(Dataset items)

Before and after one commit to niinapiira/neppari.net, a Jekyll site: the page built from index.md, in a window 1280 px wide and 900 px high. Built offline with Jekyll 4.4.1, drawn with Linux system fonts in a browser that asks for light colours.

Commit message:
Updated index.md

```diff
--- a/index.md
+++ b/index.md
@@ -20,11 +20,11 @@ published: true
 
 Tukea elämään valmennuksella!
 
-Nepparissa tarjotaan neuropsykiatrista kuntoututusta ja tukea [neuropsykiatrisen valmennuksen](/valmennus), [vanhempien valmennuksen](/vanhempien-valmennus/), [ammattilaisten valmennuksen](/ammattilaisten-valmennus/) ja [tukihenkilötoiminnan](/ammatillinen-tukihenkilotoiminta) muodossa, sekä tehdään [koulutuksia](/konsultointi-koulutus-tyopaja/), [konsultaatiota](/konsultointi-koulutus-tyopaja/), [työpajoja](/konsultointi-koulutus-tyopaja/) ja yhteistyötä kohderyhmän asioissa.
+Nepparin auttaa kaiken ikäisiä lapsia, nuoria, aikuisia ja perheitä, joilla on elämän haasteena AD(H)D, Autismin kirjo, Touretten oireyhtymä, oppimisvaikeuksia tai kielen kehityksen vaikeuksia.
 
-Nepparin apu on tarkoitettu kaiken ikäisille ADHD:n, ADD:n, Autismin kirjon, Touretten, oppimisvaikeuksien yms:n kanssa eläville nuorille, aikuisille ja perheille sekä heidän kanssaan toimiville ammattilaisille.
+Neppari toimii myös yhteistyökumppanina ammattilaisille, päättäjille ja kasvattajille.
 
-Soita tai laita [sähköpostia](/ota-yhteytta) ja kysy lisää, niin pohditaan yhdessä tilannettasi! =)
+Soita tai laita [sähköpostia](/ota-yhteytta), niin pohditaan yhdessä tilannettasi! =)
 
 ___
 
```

What to do –
Where in the records above does the word "sähköpostia" appear? Copy each line that holds it.

Reply to the exercise –
-Soita tai laita [sähköpostia](/ota-yhteytta) ja kysy lisää, niin pohditaan yhdessä tilannettasi! =)
+Soita tai laita [sähköpostia](/ota-yhteytta), niin pohditaan yhdessä tilannettasi! =)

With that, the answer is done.